The search for an effective alternative to methyl bromide

June 2006
For more than 30 years, New Zealands strawberry industry has relied on methyl bromide for preplanting sterilisation of soil. This minimises pest and disease problems and helps growers maintain high productivity year after year.

However, methyl bromide is a serious depleter of the ozone layer and is being phased out. In 1997 it was decided there would be a total ban on the use of methyl bromide in 2005, but that deadline has been extended with a critical use exemption (CUE).

Dr Ian Horner from HortResearch Applied Plant Pathology group and others have been working with the strawberry industry on alternative soil fumigants. With trials in strawberry gardens, runner beds and at HortResearch facilities, various fumigants have been tested. Results have been encouraging, with yields equal to or close to the level of control of pathogens under methyl bromide.

However alternatives have less mobility in the soil, less weed control and longer plant-back times.

In the 2006 season, most growers who fumigated used methyl bromide, under an allocation from the CUE, although the volume available under the 2006 CUE is lower than last year. An application has been made for next year (likely to be the final year of the exemption), but the type of questions posed by the international panel in response to the NZ application indicates that they are taking a more hard-line approach. Supplies next year, if granted at all, are likely to be substantially reduced.

One factor that will count against NZ is grower reluctance to trial alternative products in part of their gardens. The panel cite this as a major consideration in granting continued supply of methyl bromide. This year a number of growers trialled alternative products in an effort to counter this argument.

It appears that the 2005/06 season was a relatively good one in terms of fumigation success, and general root or plant health. A few losses from Phytophthora were reported, but the incidence was low compared to some other years. While this is good for the industry, it has made research into soil and fumigation problems more difficult. Its hard to troubleshoot when theres no trouble to shoot. Ironically, researchers can make more progress towards solving long term problems in a poor year than in a good year.

Growers fumigate soils for two weeks under plastic during the late summer/autumn before planting for spring strawberry production. Gas is injected under the plastic and left to disperse. Growers currently preparing ground have been urged to put in a few rows of alternative products (e.g. Telone C35 or chloropicrin) for comparison. Where possible, such strips should be applied in the middle of blocks and clearly marked, so direct comparisons can be made with adjacent rows of methyl bromide. They could also try turning off the gas for a couple of 4-5m strips to help gauge the background disease problems. A number of growers have implemented such trials this year.
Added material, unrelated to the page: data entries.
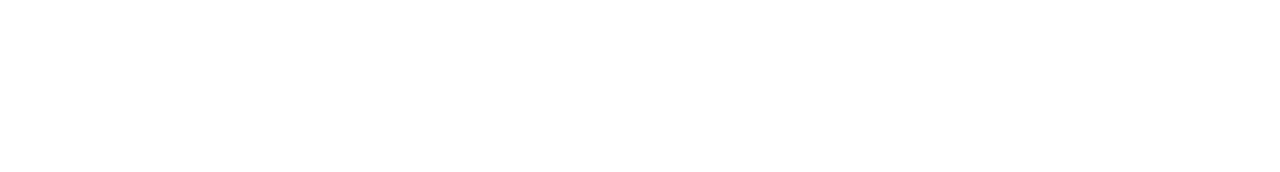
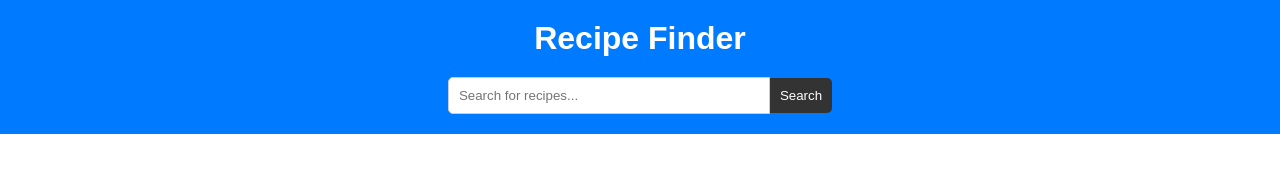
Before and after one commit to Stephen-Garcia/RecipeProject, a plain HTML site: page index.html in a window 1280 px wide. Drawn offline with Linux system fonts and the light colour scheme.

Commit message:
Html and css base code

```diff
--- a/assets/css/style.css
+++ b/assets/css/style.css
@@ -1 +1,43 @@
-/* css incoming */
+body {
+    font-family: Arial, sans-serif;
+    margin: 0;
+    padding: 0;
+}
+
+header {
+    background-color: #007BFF;
+    color: white;
+    padding: 20px;
+    text-align: center;
+}
+
+h1 {
+    margin: 0;
+}
+
+.search-bar {
+    margin-top: 20px;
+    display: flex;
+    justify-content: center;
+    align-items: center;
+}
+
+#searchInput {
+    padding: 10px;
+    width: 300px;
+    border: 1px solid #ccc;
+    border-radius: 5px 0 0 5px;
+}
+
+button {
+    padding: 10px;
+    background-color: #333;
+    color: white;
+    border: none;
+    border-radius: 0 5px 5px 0;
+    cursor: pointer;
+}
+
+main {
+    padding: 20px;
+}
--- a/index.html
+++ b/index.html
@@ -3,9 +3,23 @@
 <head>
     <meta charset="UTF-8">
     <meta name="viewport" content="width=device-width, initial-scale=1.0">
-    <title>Document</title>
+    <title>Recipe Finder</title>
+    <link rel="stylesheet" href="assets/css/style.css">
 </head>
 <body>
+    <header>
+        <h1>Recipe Finder</h1>
+        <div class="search-bar">
+            <input type="text" id="searchInput" placeholder="Search for recipes...">
+            <button onclick="searchRecipes()">Search</button>
+        </div>
+    </header>
 
+    <main>
+        <div id="recipeList">
+        </div>
+    </main>
+
+    <script src="assets/js/sceipt.js"></script>
 </body>
 </html>
```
The main alternative fumigant/practices trial in Roselea garden in Hawkes Bay in 2005 tested three varieties of strawberries (Camarosa, Gaviota and Pajaro) under various alternative fumigant and non-fumigant soil treatments. Comparisons were made in soil that was either good or poor (too wet) during soil preparation and fumigation. A lot of data is yet to be analysed, but overall trends are becoming clear.

Key findings to date, averaged across varieties are:

Methyl bromide, iodomethane and chloropicrin (in good soil only) gave similar fruit yields.

Telone C35 and chloropicrin (in poor soil conditions) averaged 10 to 15% lower yields.

Fumasol yielded 24% & 59% less than MeBr in good and poor soil conditions.

Untreated, urea, compost and mustard oil treatments yielded 40-60% less than MeBr.

Root health and overall plant health was generally best in methyl bromide, chloropicrin, iodomethane, and Telone C35 treatments. Fumasol lagged slightly behind the other fumigants.

Responses differed for different varieties, complicating interpretation.

If soil conditions were poor at fumigation, fruit yields in some treatments were lower compared to fumigation in good soil. This was particularly noticeable in Fumasol and chloropicrin treatments, but was not a factor with methyl bromide or iodomethane. Telone C35 gave mixed results for the different varieties.

None of the potential biological controls (various Trichodermas and compost tea) tested in sub-plots gave any improvement over the untreated control.

Initial pathogen kill and destruction of weed seeds showed that all the tested fumigants gave good control of both pathogens and weeds, but other treatments had minimal effect. Counts of weeds in early spring showed a similar response.

A separate Roselea trial tested phosphorous acid treatments to control Phytophthora on three varieties (Pajaro, Camarosa and Gaviota). Both pre-plant dip and post-planting sprays were tested. Results differed for the different varieties.